This article originally appeared in Healthcare Business Today, and is republished here with permission.
Enforcement against health care fraud has been a top priority for the U.S. government for decades. Over time, various trends emerge that reflect government priorities and also realities of a changing health care business. Those trends can have hidden consequences. Here are three trends everyone is talking about, and some not-so-obvious implications of each:
We’ll start with the obvious: it is a priority of the U.S. government to enforce against entities who took improper advantage of the Paycheck Protection Program (PPP) during COVID-19, such as by falsely certifying a need for PPP funds, double-dipping (receiving funds from multiple relief programs to pay the same expenses), or mis-spending the money received.
But a less obvious trend we expect to emerge is PPP fraud as an add-on claim to various other fraud actions. The PPP application requires each applicant to certify that, “The Applicant is not engaged in any activity that is illegal under federal, state or local law.” PPP Borrower Application. Therefore, for instance, if an entity accused of violating the False Claims Act received PPP funds, we expect to see government enforcers and relators (whistleblowers) include add-on claims that the entity committed fraud in its certification pursuant to a PPP application that the entity was “not engaged in any activity that is illegal under federal, state or local law.” This means that the treble damages (read: 3x damages) sought in a False Claims Act case would not just be for whatever damages were allegedly incurred in Medicare funds (as per the usual case) but also PPP funds received, and attendant penalties per each “false” PPP submission as well.
As this community knows well, the telehealth industry has experienced rapid growth over the last year and a half. Already a focus of growing government attention prior to COVID-19, certain practices continue to be obvious magnets of government attention. Look only to recent criminal charges brought against multiple telemedicine executives who, as reported by the Department of Justice, allegedly “paid doctors and nurse practitioners to order unnecessary durable medical equipment, genetic and other diagnostic testing, and pain medications, either without any patient interaction or with only a brief telephonic conversation with patients they had never met or seen.” DOJ Press Release.

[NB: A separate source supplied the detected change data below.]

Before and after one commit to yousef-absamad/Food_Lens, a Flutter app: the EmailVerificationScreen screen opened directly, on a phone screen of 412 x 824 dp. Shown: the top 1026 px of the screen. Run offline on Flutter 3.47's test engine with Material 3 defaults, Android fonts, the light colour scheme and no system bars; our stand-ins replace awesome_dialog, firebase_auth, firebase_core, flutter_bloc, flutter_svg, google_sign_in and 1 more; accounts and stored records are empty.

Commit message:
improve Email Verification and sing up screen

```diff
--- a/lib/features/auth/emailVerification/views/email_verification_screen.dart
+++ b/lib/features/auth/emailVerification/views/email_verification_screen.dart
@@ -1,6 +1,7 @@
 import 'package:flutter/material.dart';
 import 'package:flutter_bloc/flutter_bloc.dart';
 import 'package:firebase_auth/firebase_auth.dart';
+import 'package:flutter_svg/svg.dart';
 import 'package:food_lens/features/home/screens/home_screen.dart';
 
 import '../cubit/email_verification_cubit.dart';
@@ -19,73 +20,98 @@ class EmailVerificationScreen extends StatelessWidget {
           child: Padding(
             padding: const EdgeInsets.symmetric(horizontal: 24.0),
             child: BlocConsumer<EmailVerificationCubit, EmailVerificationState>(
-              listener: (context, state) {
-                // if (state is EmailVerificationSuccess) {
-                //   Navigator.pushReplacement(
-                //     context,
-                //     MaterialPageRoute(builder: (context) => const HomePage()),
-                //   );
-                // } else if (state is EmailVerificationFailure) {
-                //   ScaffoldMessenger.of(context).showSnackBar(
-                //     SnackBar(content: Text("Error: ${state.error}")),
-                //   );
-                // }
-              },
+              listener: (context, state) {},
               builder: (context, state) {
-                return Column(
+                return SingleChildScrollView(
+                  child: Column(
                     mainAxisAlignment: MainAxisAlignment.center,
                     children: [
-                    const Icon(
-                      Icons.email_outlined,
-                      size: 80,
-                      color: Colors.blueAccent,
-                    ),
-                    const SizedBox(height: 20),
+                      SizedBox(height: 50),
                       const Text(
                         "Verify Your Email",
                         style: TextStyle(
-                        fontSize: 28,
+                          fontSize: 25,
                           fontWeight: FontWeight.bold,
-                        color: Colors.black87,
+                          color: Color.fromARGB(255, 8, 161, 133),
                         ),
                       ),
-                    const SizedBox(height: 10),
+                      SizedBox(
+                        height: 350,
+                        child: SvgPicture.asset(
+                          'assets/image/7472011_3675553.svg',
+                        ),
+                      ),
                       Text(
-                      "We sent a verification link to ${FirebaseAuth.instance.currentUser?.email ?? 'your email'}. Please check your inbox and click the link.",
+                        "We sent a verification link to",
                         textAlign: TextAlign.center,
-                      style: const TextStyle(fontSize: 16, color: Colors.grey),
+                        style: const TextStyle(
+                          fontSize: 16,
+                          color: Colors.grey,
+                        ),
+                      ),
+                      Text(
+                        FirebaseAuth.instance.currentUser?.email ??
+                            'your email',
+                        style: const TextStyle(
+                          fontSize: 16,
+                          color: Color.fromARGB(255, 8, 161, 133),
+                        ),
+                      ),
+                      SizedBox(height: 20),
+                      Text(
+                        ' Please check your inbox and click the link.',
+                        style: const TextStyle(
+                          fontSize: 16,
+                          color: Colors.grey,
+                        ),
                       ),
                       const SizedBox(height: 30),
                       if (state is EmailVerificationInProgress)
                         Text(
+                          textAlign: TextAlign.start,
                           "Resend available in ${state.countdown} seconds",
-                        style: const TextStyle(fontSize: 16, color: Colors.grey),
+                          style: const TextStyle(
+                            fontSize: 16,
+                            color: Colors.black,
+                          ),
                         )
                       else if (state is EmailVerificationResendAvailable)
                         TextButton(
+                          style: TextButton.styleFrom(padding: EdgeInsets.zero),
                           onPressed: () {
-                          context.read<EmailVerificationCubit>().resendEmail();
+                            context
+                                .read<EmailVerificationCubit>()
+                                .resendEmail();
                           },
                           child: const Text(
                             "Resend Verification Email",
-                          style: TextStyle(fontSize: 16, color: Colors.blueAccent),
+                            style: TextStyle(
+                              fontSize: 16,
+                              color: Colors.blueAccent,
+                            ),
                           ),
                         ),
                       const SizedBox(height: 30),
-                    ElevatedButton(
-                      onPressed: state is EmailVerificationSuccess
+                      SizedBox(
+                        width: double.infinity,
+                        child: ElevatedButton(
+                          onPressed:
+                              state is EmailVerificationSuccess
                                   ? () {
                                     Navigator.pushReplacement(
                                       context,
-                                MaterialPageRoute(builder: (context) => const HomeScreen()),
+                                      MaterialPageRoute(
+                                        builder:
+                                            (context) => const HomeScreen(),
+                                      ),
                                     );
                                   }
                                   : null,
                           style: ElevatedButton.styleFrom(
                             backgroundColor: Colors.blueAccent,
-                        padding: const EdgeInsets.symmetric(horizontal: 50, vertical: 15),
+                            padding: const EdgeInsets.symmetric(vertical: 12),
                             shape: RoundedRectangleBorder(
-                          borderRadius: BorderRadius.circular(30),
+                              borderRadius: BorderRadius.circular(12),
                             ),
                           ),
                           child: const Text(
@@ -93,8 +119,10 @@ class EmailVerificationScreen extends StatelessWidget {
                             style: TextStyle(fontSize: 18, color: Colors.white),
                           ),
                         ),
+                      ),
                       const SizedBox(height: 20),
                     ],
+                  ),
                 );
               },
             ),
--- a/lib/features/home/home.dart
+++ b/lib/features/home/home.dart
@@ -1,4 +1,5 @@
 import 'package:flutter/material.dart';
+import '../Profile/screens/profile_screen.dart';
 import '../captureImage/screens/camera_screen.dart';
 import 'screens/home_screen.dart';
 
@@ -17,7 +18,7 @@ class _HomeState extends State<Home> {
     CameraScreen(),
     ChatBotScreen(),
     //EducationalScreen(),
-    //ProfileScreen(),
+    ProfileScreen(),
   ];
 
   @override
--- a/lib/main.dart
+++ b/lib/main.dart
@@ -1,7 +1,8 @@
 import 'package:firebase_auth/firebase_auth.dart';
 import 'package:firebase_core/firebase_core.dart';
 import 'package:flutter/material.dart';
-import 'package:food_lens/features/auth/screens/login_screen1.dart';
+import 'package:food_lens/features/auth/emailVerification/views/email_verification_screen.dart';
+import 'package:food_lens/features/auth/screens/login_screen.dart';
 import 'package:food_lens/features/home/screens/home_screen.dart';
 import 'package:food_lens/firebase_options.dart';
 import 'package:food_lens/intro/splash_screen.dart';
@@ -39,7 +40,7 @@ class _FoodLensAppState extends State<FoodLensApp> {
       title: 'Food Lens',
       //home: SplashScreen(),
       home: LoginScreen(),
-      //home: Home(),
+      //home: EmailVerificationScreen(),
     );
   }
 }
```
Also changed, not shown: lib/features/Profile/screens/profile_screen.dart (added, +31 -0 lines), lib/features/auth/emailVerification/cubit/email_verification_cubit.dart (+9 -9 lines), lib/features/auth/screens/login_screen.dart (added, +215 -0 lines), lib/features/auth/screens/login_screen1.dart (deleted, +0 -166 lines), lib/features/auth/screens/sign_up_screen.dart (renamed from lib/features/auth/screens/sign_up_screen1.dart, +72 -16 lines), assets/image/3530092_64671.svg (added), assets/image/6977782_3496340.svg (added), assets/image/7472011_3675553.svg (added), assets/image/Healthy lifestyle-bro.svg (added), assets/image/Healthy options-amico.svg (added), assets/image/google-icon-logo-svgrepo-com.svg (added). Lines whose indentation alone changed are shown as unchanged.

Setting aside obvious exposure points, we expect to see increased allegations of more subtle fraud in the telehealth space, particularly in False Claims Act cases, and we expect this trend already is apparent to the Department of Justice in its review of sealed False Claims Act cases and in its own initiatives and enforcement priorities. For example, we expect to see claims of fraud related to entities using audio-only telehealth in instances when video is required; billing for the provision of services over telehealth where an in-person visit is required; and continuing to operate under waivers put into place during the public health emergency but that have expired. False Claims Act and criminal healthcare fraud investigations can take months or years to develop; providers are not immune from scrutiny once they have adapted their practices to conform to changes and updates to the telehealth rules.
For at least the last few years, we have seen cases on the rise that allege fraudulent claims submitted to private insurers pursuant to the Medicare Advantage program—or corollaries under state law—with government funds at issue. We predict a lurking companion trend of an increase in claims alleging fraud against private insurance companies where there are no government funds involved. Whereas only two states have statutes specifically prohibiting fraud on private insurers (California’s Insurance Frauds Prevention Act and Illinois’s Insurance Claims Fraud Prevention Act), other state and federal laws can apply, as well as tort-based common law theories. Moreover, the government can pursue claims of fraud—perpetuated against public and private entities alike—using mail and wire fraud criminal statutes.
To be sure, health care industry participants are—and have been—a major focus of government enforcement attention, and these trends are only part of the story. Compliance and risk mitigation are key to staving off the effects of these trends and any other government scrutiny. And, just as there are front-end risk mitigation and proactive measures entities can take to reduce their risk profiles, there typically are defenses entities can employ as well when subjected to scrutiny under any of these trends, or otherwise.